◆ GIVEN RECORDS ◆
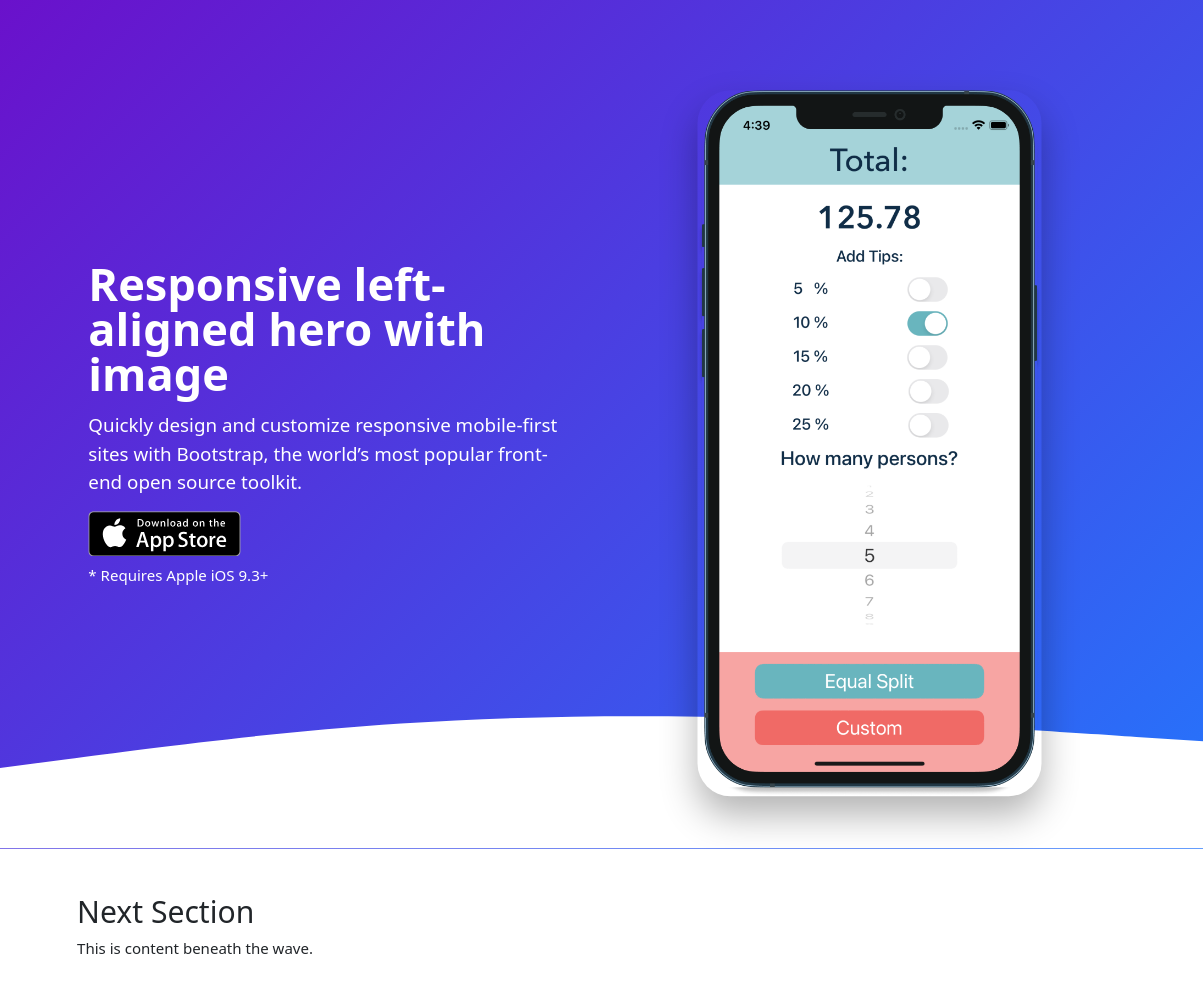
Repository: lyutok/iOS
Page: Billequal_landpage/index.html
An editor plug-in stored every save of this project. The page is shown before and after the next save, followed by the edit.
The browser window is 1280 px wide. The pictures show the whole page, at 94% of full size.

Above is the page before, as saved 2025-10-16 17:17:15.

### Billequal_landpage/index.html
<!DOCTYPE html>
<html lang="en">
<head>
  <meta charset="UTF-8">
  <meta name="viewport" content="width=device-width, initial-scale=1.0">
  <title>Billequal</title>
  <link href="https://cdn.jsdelivr.net/npm/bootstrap@5.2.3/dist/css/bootstrap.min.css" rel="stylesheet" integrity="sha384-rbsA2VBKQhggwzxH7pPCaAqO46MgnOM80zW1RWuH61DGLwZJEdK2Kadq2F9CUG65" crossorigin="anonymous">
  <link rel="stylesheet" href="./css/style.css">
</head>
<body>
<section id="main" class="gradient-background position-relative overflow-hidden">
  <div class="container col-xxl-8 px-4 py-5 position-relative" style="z-index: 2;">
    <div class="row flex-lg-row-reverse align-items-center g-5 py-5">
      <div class="col-10 col-sm-8 col-lg-6">
        <img src="./images/Billequal_home.png"
             class="d-block mx-lg-auto img-fluid hero-image"
             alt="billequal screenshot"
             height="50 %"
             loading="lazy">
      </div>
      <div class="col-lg-6">
        <h1 class="display-5 fw-bold lh-1 mb-3">
          Responsive left-aligned hero with image
        </h1>
        <p class="lead">
          Quickly design and customize responsive mobile-first sites with Bootstrap, the world’s most popular front-end open source toolkit.
        </p>
        <div class="mb-5 mb-lg-0">
          <a class="me-3" href="#!">
            <img src="./images/app-store-badge.svg" style="height: 3rem">
          </a>
          <div class="page-header-ui-text mt-2 text-xs font-italic">
            * Requires Apple iOS 9.3+
          </div>
        </div>
      </div>
    </div>
  </div>

  <!-- 🌊 Wave divider -->
  <div class="wave-divider position-absolute bottom-0 start-0 w-100" style="z-index: 1;">
    <svg viewBox="0 0 1440 320" xmlns="http://www.w3.org/2000/svg">
      <path fill="#ffffff" fill-opacity="1"
        d="M0,224L80,213.3C160,203,320,181,480,170.7C640,160,800,160,960,165.3C1120,171,1280,181,1360,186.7L1440,192L1440,320L1360,320C1280,320,1120,320,960,320C800,320,640,320,480,320C320,320,160,320,80,320L0,320Z">
      </path>
    </svg>
  </div>
</section>

<section class="container my-5">
  <h2>Next Section</h2>
  <p>This is content beneath the wave.</p>
</section>

</body>
</html>

### Billequal_landpage/css/style.css
/* .gradient-background {
	background: linear-gradient(-45deg, #ee7752, #e73c7e, #23a6d5, #23d5ab);
	background-size: 400% 400%;
	animation: gradient 15s ease infinite;
}

@keyframes gradient {
	0% {
		background-position: 0% 50%;
	}
	50% {
		background-position: 100% 50%;
	}
	100% {
		background-position: 0% 50%;
	}
} */

.gradient-background {
  background: linear-gradient(135deg, #6a11cb, #2575fc);
  color: white;
  position: relative;
}

/* Keep SVG under the content */
.wave-divider svg {
  display: block;
  width: 100%;
  height: auto;
}

/* Float the hero image slightly above the wave */
.hero-image {
  position: relative;
  z-index: 3; /* 👈 This ensures it stays above the SVG */
  margin-bottom: -40px; /* Moves it down toward the wave visually */
  box-shadow: 0 20px 40px rgba(0, 0, 0, 0.3);
  border-radius: 35px;
  max-width: 70%;
}

After the next save:
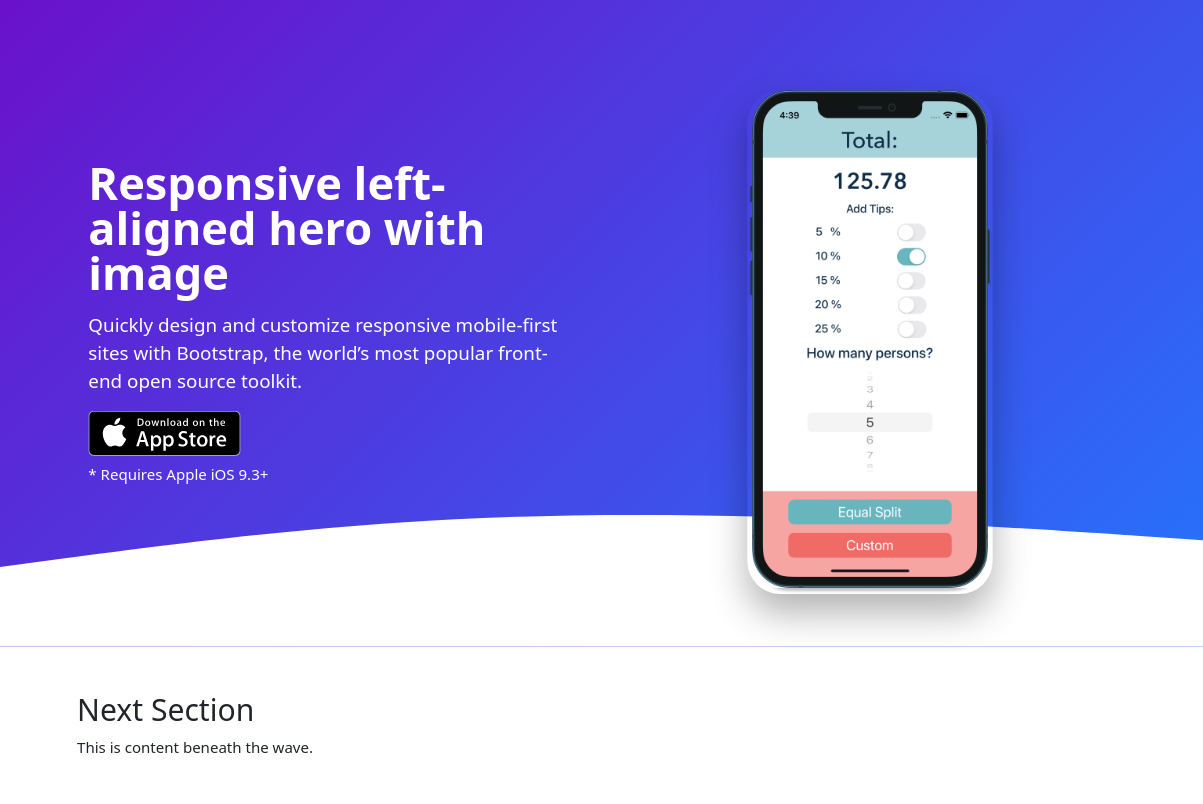
Saved 15 s later.
--- a/Billequal_landpage/css/style.css
+++ b/Billequal_landpage/css/style.css
@@ -36,5 +36,5 @@
   margin-bottom: -40px; /* Moves it down toward the wave visually */
   box-shadow: 0 20px 40px rgba(0, 0, 0, 0.3);
   border-radius: 35px;
-  max-width: 70%;
+  max-width: 50%;
 }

◆ ASSIGNED TASK ◆
Write the listing out a second time exactly, dropping all images.

◆ ANSWER BOX ◆
Repository: lyutok/iOS
Page: Billequal_landpage/index.html
An editor plug-in stored every save of this project. The page is shown before and after the next save, followed by the edit.
The browser window is 1280 px wide. The pictures show the whole page, at 94% of full size.

Above is the page before, as saved 2025-10-16 17:17:15.

### Billequal_landpage/index.html
<!DOCTYPE html>
<html lang="en">
<head>
  <meta charset="UTF-8">
  <meta name="viewport" content="width=device-width, initial-scale=1.0">
  <title>Billequal</title>
  <link href="https://cdn.jsdelivr.net/npm/bootstrap@5.2.3/dist/css/bootstrap.min.css" rel="stylesheet" integrity="sha384-rbsA2VBKQhggwzxH7pPCaAqO46MgnOM80zW1RWuH61DGLwZJEdK2Kadq2F9CUG65" crossorigin="anonymous">
  <link rel="stylesheet" href="./css/style.css">
</head>
<body>
<section id="main" class="gradient-background position-relative overflow-hidden">
  <div class="container col-xxl-8 px-4 py-5 position-relative" style="z-index: 2;">
    <div class="row flex-lg-row-reverse align-items-center g-5 py-5">
      <div class="col-10 col-sm-8 col-lg-6">
        <img src="./images/Billequal_home.png"
             class="d-block mx-lg-auto img-fluid hero-image"
             alt="billequal screenshot"
             height="50 %"
             loading="lazy">
      </div>
      <div class="col-lg-6">
        <h1 class="display-5 fw-bold lh-1 mb-3">
          Responsive left-aligned hero with image
        </h1>
        <p class="lead">
          Quickly design and customize responsive mobile-first sites with Bootstrap, the world’s most popular front-end open source toolkit.
        </p>
        <div class="mb-5 mb-lg-0">
          <a class="me-3" href="#!">
            <img src="./images/app-store-badge.svg" style="height: 3rem">
          </a>
          <div class="page-header-ui-text mt-2 text-xs font-italic">
            * Requires Apple iOS 9.3+
          </div>
        </div>
      </div>
    </div>
  </div>

  <!-- 🌊 Wave divider -->
  <div class="wave-divider position-absolute bottom-0 start-0 w-100" style="z-index: 1;">
    <svg viewBox="0 0 1440 320" xmlns="http://www.w3.org/2000/svg">
      <path fill="#ffffff" fill-opacity="1"
        d="M0,224L80,213.3C160,203,320,181,480,170.7C640,160,800,160,960,165.3C1120,171,1280,181,1360,186.7L1440,192L1440,320L1360,320C1280,320,1120,320,960,320C800,320,640,320,480,320C320,320,160,320,80,320L0,320Z">
      </path>
    </svg>
  </div>
</section>

<section class="container my-5">
  <h2>Next Section</h2>
  <p>This is content beneath the wave.</p>
</section>

</body>
</html>

### Billequal_landpage/css/style.css
/* .gradient-background {
	background: linear-gradient(-45deg, #ee7752, #e73c7e, #23a6d5, #23d5ab);
	background-size: 400% 400%;
	animation: gradient 15s ease infinite;
}

@keyframes gradient {
	0% {
		background-position: 0% 50%;
	}
	50% {
		background-position: 100% 50%;
	}
	100% {
		background-position: 0% 50%;
	}
} */

.gradient-background {
  background: linear-gradient(135deg, #6a11cb, #2575fc);
  color: white;
  position: relative;
}

/* Keep SVG under the content */
.wave-divider svg {
  display: block;
  width: 100%;
  height: auto;
}

/* Float the hero image slightly above the wave */
.hero-image {
  position: relative;
  z-index: 3; /* 👈 This ensures it stays above the SVG */
  margin-bottom: -40px; /* Moves it down toward the wave visually */
  box-shadow: 0 20px 40px rgba(0, 0, 0, 0.3);
  border-radius: 35px;
  max-width: 70%;
}

After the next save:
Saved 15 s later.
--- a/Billequal_landpage/css/style.css
+++ b/Billequal_landpage/css/style.css
@@ -36,5 +36,5 @@
   margin-bottom: -40px; /* Moves it down toward the wave visually */
   box-shadow: 0 20px 40px rgba(0, 0, 0, 0.3);
   border-radius: 35px;
-  max-width: 70%;
+  max-width: 50%;
 }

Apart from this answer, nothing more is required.